These values came with bottom-line benefits as well: lower turnover than the rest of the drilling industry, high trust levels, tremendous employee loyalty; the firm’s people loved the firm because the firm loved them. There was no executive turnover in the seven years I was there. And this was the same firm that created a job for me when mine had been eliminated (see blog entry, Integrity Squandered). Love is contagious. The love you give will come back to you in multiples.
But a loving culture is hard to establish if there is already a strong culture in place. For Reading & Bates, the culture was driven by Bill Kent. He was passionate and relentless. His love for his employees was coded in the company’s DNA, something I got to witness firsthand, for which I am still grateful. I know that approaching any situation with an attitude of love and forgiveness always results in better outcomes.
I thought of Bill Kent when I appreciated a recent instance in politics in which an expression of kindness crushed the opponent. Kindness is so unusual in politics that it made the papers, You Tube, Facebook, and most other popular media. In the October 9, 2013, edition of the Washington State newspaper, The Examiner, I read the following:
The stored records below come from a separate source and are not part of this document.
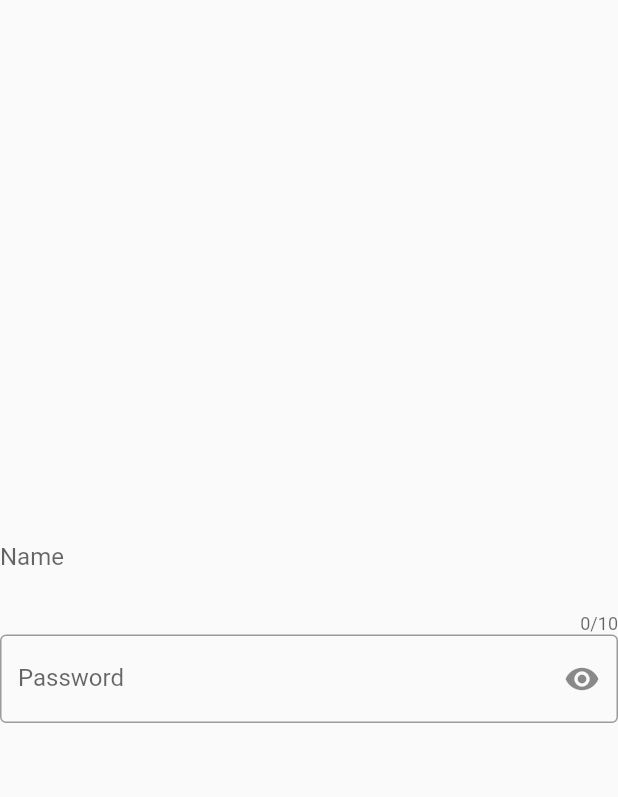
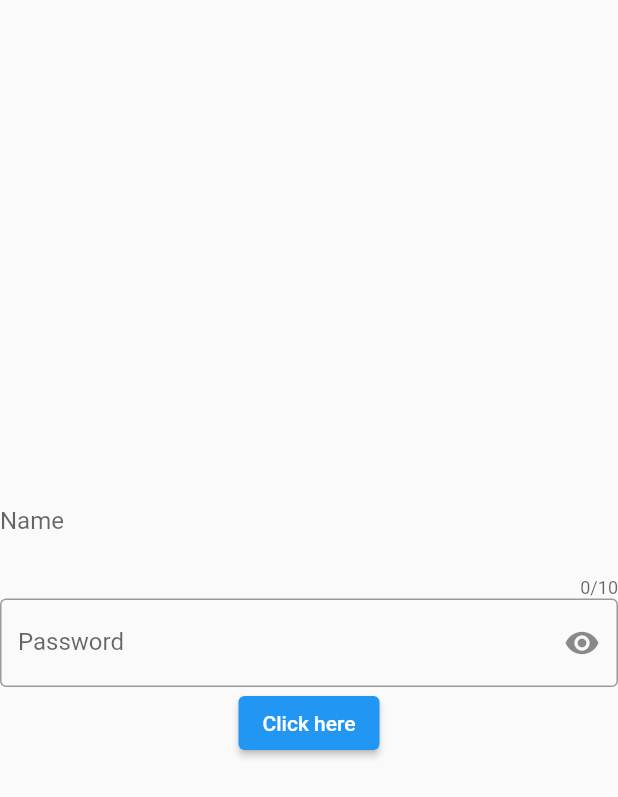
Before and after one commit to sangam-giri/TextField, a Flutter app: the screen it shows after launch, on a phone screen of 412 x 824 dp. Shown: the top 797 px of the screen. Run offline on Flutter 3.47's test engine with Material 2 defaults, Android fonts, the phone set to English and light mode, and no system bars.

```diff
--- a/lib/home_page.dart
+++ b/lib/home_page.dart
@@ -12,6 +12,9 @@ class HomePage extends StatefulWidget {
 class _HomePageState extends State<HomePage> {
 
   bool _secureText = true;
+  TextEditingController _passwordController = TextEditingController();
+
+
   @override
   Widget build(BuildContext context) {
     return Scaffold(
@@ -58,10 +61,15 @@ class _HomePageState extends State<HomePage> {
             ),
 
           TextField(
+          controller: _passwordController,
             decoration: InputDecoration(
               hintText: "Password",
             labelText: "Password",
             border: OutlineInputBorder(),
+
+            // errorText: null,
+
+
 
             suffixIcon: IconButton(onPressed: (){
               setState(() {
@@ -75,6 +83,12 @@ class _HomePageState extends State<HomePage> {
 
             obscureText: _secureText,
           ),
+
+          ElevatedButton(onPressed: (){
+            print(_passwordController.text);
+
+          },
+          child: Text("Click here"),),
         ],
         mainAxisAlignment: MainAxisAlignment.center,
       ),
```
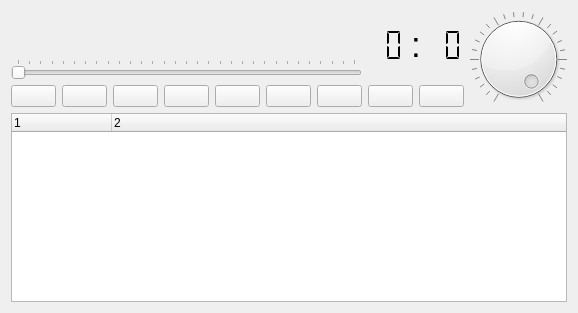
First picture: the form in ui/cueplayer.ui, repository ipse666/cueplayer, before the edit.
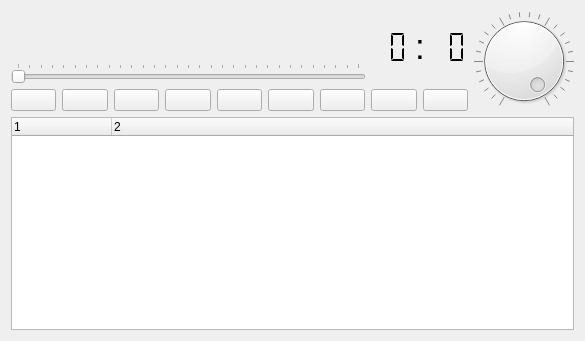
Second picture: the form after the edit. Icons and pictures are not drawn.

What changed in the file:
```diff
--- a/ui/cueplayer.ui
+++ b/ui/cueplayer.ui
@@ -6,8 +6,8 @@
    <rect>
     <x>0</x>
     <y>0</y>
-    <width>578</width>
-    <height>313</height>
+    <width>585</width>
+    <height>341</height>
    </rect>
   </property>
   <property name="sizePolicy">
@@ -37,6 +37,8 @@
   </property>
   <layout class="QGridLayout" name="gridLayout">
    <item row="0" column="0">
+    <layout class="QVBoxLayout" name="verticalLayout_3">
+     <item>
     <layout class="QHBoxLayout" name="horizontalLayout_3">
      <item>
       <layout class="QVBoxLayout" name="verticalLayout_2">
@@ -460,6 +462,8 @@
      </item>
     </layout>
    </item>
+    </layout>
+   </item>
    <item row="1" column="0">
     <widget class="QTreeWidget" name="treeWidget">
      <property name="focusPolicy">
```
Left out of the diff: 4 changed lines with no effect on the pictures. Lines whose indentation alone changed are shown as unchanged.
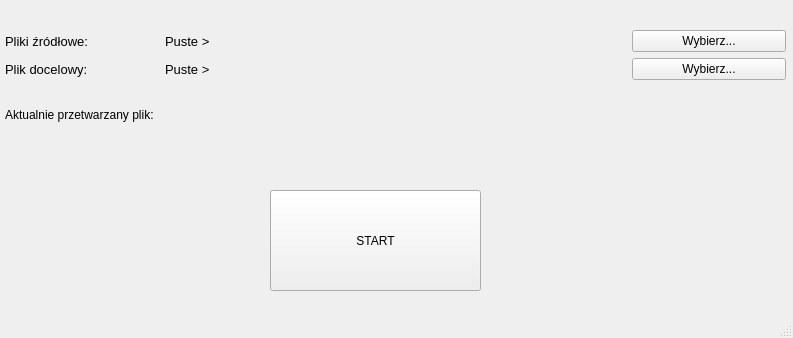
Old version of the form mainWindow.ui in the repository michalmalara/xls_joiner.
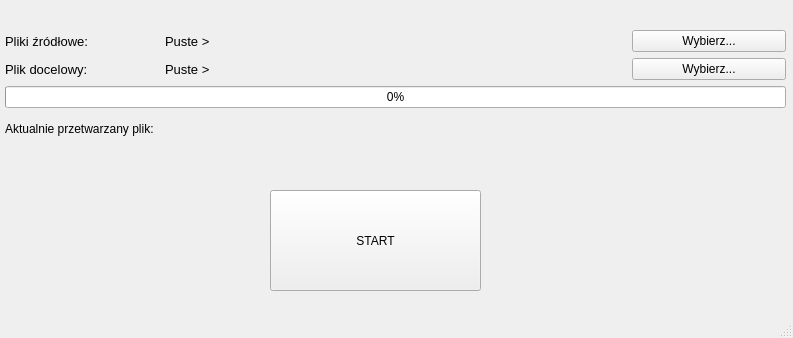
New version of the form.

Commit message: resizing blocked, progress bar and  monitoring for user added + progress bar

Diff of the .ui file:
```diff
--- a/mainWindow.ui
+++ b/mainWindow.ui
@@ -103,6 +103,13 @@
        </item>
       </layout>
      </item>
+     <item>
+      <widget class="QProgressBar" name="progressBar">
+       <property name="value">
+        <number>0</number>
+       </property>
+      </widget>
+     </item>
      <item>
       <layout class="QHBoxLayout" name="horizontalLayout_2" stretch="20,80">
        <item>
```
The commit also changes 1 other file.
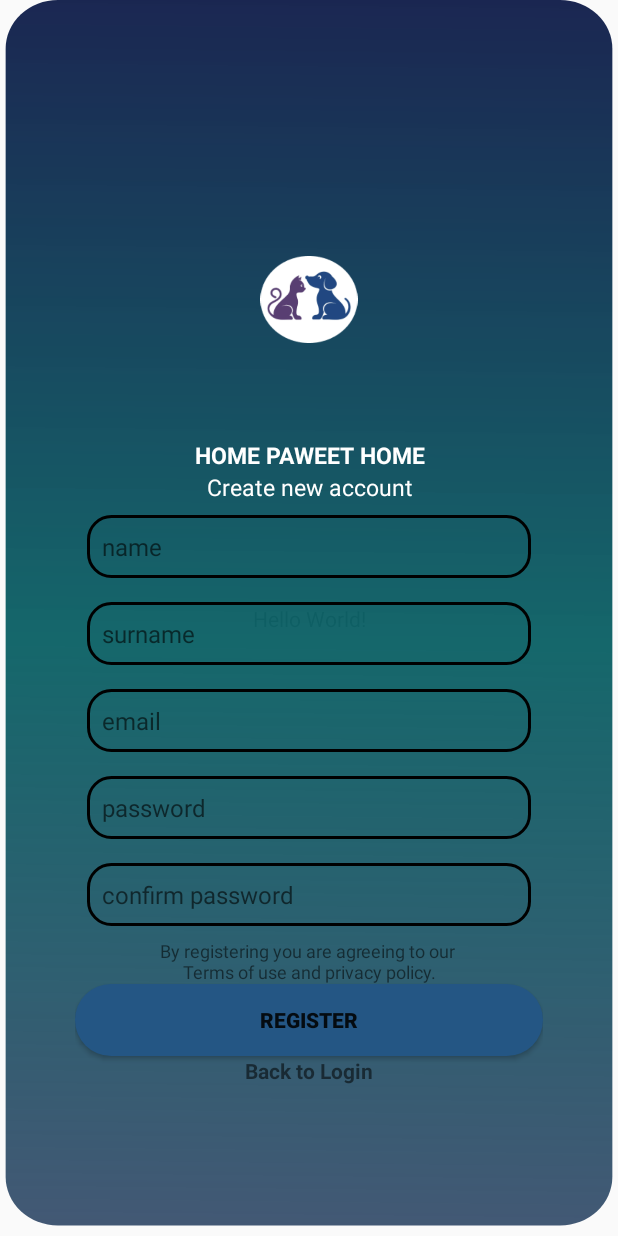
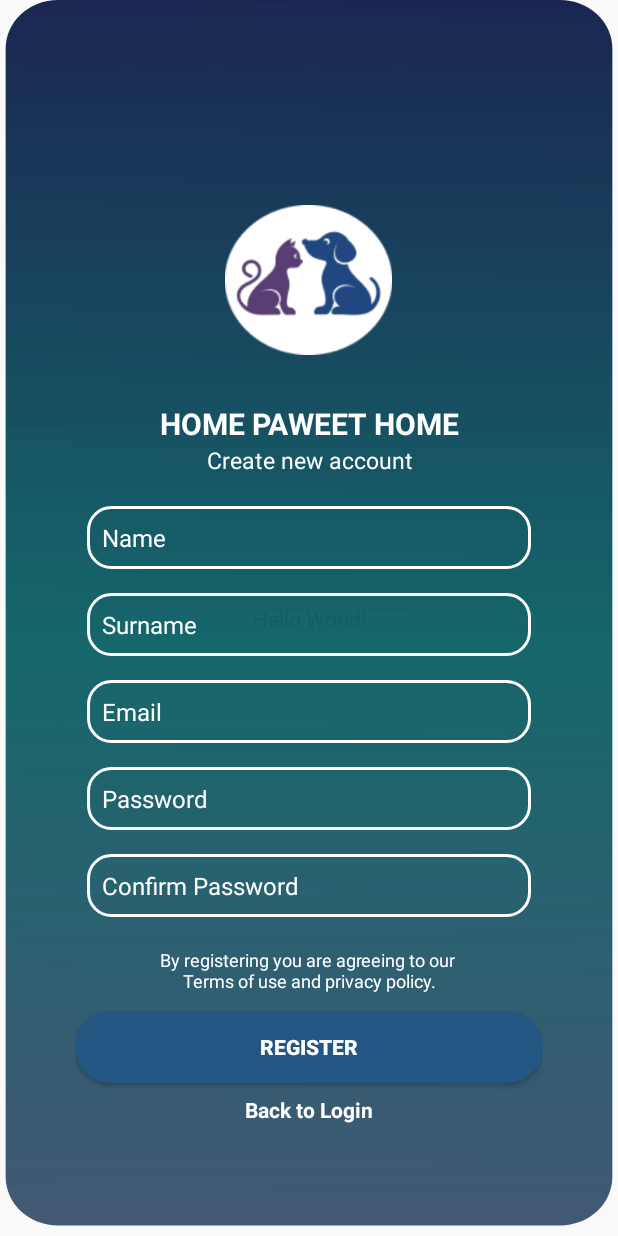
Before and after one commit to symasarc/PawGuards, an Android app: the screen it shows after launch (MainActivity), on a phone screen of 412 x 824 dp. Run offline under Robolectric (Android 15) with nearby library versions, the phone set to English and light mode, and no system bars; our stand-ins replace Firebase (no records; nobody signed in at launch, a user with empty details on screens opened directly).

Commit message:
Görünüm iyileştirmeleri

```diff
--- a/app/src/main/java/com/example/pawguards/fragments/CreateAccountFragment.java
+++ b/app/src/main/java/com/example/pawguards/fragments/CreateAccountFragment.java
@@ -29,6 +29,8 @@ import com.google.firebase.auth.UserProfileChangeRequest;
 import com.google.firebase.firestore.FirebaseFirestore;
 import android.util.Log;
 
+import org.w3c.dom.Text;
+
 import java.util.ArrayList;
 import java.util.HashMap;
 import java.util.List;
@@ -41,6 +43,7 @@ public class CreateAccountFragment extends Fragment {
     private ProgressBar progressBar;
     private TextView toLogin;
     private Button signupBtn;
+    private TextView registerText;
     private FirebaseAuth auth;
 
     public CreateAccountFragment() {
@@ -64,7 +67,9 @@ public class CreateAccountFragment extends Fragment {
         clickListener();
 
     }
-
+    private void onRegisterText(){
+        //  BOZUK
+    }
     private void init(View view) {
 
         nameSignUp = view.findViewById(R.id.nameSignUp);
@@ -75,7 +80,7 @@ public class CreateAccountFragment extends Fragment {
         toLogin = view.findViewById(R.id.toLogin);
         signupBtn = view.findViewById(R.id.signupBtn);
         progressBar = view.findViewById(R.id.progressBar);
-
+        registerText = view.findViewById(R.id.toRegister);
         auth = FirebaseAuth.getInstance();
 
     }
--- a/app/src/main/java/com/example/pawguards/fragments/LoginFragment.java
+++ b/app/src/main/java/com/example/pawguards/fragments/LoginFragment.java
@@ -7,10 +7,13 @@ import androidx.fragment.app.Fragment;
 import android.view.LayoutInflater;
 import android.view.View;
 import android.view.ViewGroup;
+import android.widget.TextView;
 
 import com.example.pawguards.R;
 
 public class LoginFragment extends Fragment {
+
+
 
     public LoginFragment() {
         // Required empty public constructor
--- a/app/src/main/res/drawable/text_box.xml
+++ b/app/src/main/res/drawable/text_box.xml
@@ -3,8 +3,9 @@
     android:shape="rectangle">
 
     <corners
-        android:radius="15dp"/>
+        android:radius="15dp"
+        />
     <stroke
-        android:color="@color/black"
+        android:color="@color/colorPrimary"
         android:width="2dp" />
 </shape>
--- a/app/src/main/res/layout/fragment_create_account.xml
+++ b/app/src/main/res/layout/fragment_create_account.xml
@@ -12,10 +12,10 @@
 
 
         <ImageView
-            android:layout_width="80dp"
-            android:layout_height="58dp"
+            android:layout_width="wrap_content"
+            android:layout_height="100dp"
             android:layout_marginTop="70dp"
-            android:layout_marginBottom="64dp"
+            android:layout_marginBottom="32dp"
             android:src="@drawable/cat_dog_ic" />
 
         <TextView
@@ -26,7 +26,7 @@
             android:textAlignment="center"
             android:fontFamily="SeoulHangang CB"
             android:textColor="@color/colorPrimary"
-            android:textSize="15sp"
+            android:textSize="20sp"
             android:layout_marginStart="32dp"
             android:layout_marginEnd="32dp"
             android:textStyle="bold" />
@@ -39,8 +39,10 @@
             android:text="Create new account"
             android:layout_marginStart="24dp"
             android:layout_marginEnd="24dp"
+            android:layout_marginBottom="12dp"
             android:textColor="@color/colorPrimary"
-            android:textSize="15sp" />
+            android:textSize="15sp"
+            />
 
         <EditText
             android:id="@+id/nameSignUp"
@@ -50,7 +52,9 @@
             android:textSize="16dp"
             android:layout_margin="8dp"
             android:background="@drawable/text_box"
-            android:hint="name" />
+            android:hint="Name"
+            android:textColorHint="@color/colorPrimary"
+            />
 
         <EditText
             android:id="@+id/surnameSignUp"
@@ -58,9 +62,11 @@
             android:layout_height="wrap_content"
             android:layout_margin="8dp"
             android:background="@drawable/text_box"
-            android:hint="surname"
+            android:hint="Surname"
             android:padding="10dp"
-            android:textSize="16dp" />
+            android:textSize="16dp"
+            android:textColorHint="@color/colorPrimary"
+            />
 
         <EditText
             android:id="@+id/emailSignUp"
@@ -70,7 +76,9 @@
             android:textSize="16dp"
             android:layout_margin="8dp"
             android:background="@drawable/text_box"
-            android:hint="email" />
+            android:hint="Email"
+            android:textColorHint="@color/colorPrimary"
+            />
 
         <EditText
             android:id="@+id/passwordSignUp"
@@ -80,7 +88,9 @@
             android:textSize="16dp"
             android:layout_margin="8dp"
             android:background="@drawable/text_box"
-            android:hint="password" />
+            android:hint="Password"
+            android:textColorHint="@color/colorPrimary"
+            />
 
         <EditText
             android:id="@+id/passConfSignUp"
@@ -90,14 +100,20 @@
             android:textSize="16dp"
             android:layout_margin="8dp"
             android:background="@drawable/text_box"
-            android:hint="confirm password" />
+            android:hint="Confirm Password"
+            android:textColorHint="@color/colorPrimary"
+            />
 
         <TextView
             android:layout_width="wrap_content"
             android:layout_height="wrap_content"
             android:textAlignment="center"
             android:textSize="12dp"
-            android:text="By registering you are agreeing to our \nTerms of use and privacy policy." />
+            android:layout_margin="12dp"
+            android:layout_marginBottom="16dp"
+            android:text="By registering you are agreeing to our \nTerms of use and privacy policy."
+            android:textColor="@color/colorPrimary"
+            />
 
         <ProgressBar
             android:layout_width="wrap_content"
@@ -113,12 +129,16 @@
             android:text="Register"
             android:textStyle="bold"
             android:background="@drawable/login_btn"
+            android:textColor="@color/colorPrimary"
             />
         <TextView
             android:id="@+id/toLogin"
             android:layout_width="wrap_content"
             android:layout_height="wrap_content"
             android:text="Back to Login"
-            android:textStyle="bold" />
+            android:textStyle="bold"
+            android:layout_margin="8dp"
+            android:textColor="@color/colorPrimary"
+            />
 
 </LinearLayout>
```
Also changed, not shown: app/src/main/res/layout/fragment_login.xml (+27 -12 lines).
“It appears that Gov. Chris Christie, R-N.J. is sticking to the bipartisan charm that heavily boosted his approval ratings in his re-election campaign.
During the end of his debate with New Jersey Democratic State Senator Barbara Buono, the debate moderator asked each candidate to say something nice about their opponent. Buono took the opportunity to ding Christie for his appearances on late night television.
‘Well he’s good on late night TV, he’s just not good for New Jersey,’ she said as the crowd cheered.
Christie replied seriously, praising Buono for her public service.
‘She’s obviously a good a caring mother and someone who cares deeply about public service in the state and she’s dedicated a lot of her life to it,’ Christie said. ‘And while we have policy disagreements, Christine, I would never denigrate her service and I think we need more people who care enough about our communities to be able to stand up and do the job that she’s done over the past 20 years,’ he said.
Although Christie is currently under the cloud of “Bridgegate,” I thought this was an example of real class.
It’s such a simple business idea–treating people with love, respect, and forgiveness. Kindness is so powerful. I can attest to the fact that extravagant love works for all relationships. I wish I had learned the lesson much earlier in my life.
Doug Gehrman teaches transformational leadership at Houston Baptist University. He had a 40-year corporate career in energy and financial services. He can be reached at firstname.lastname@example.org.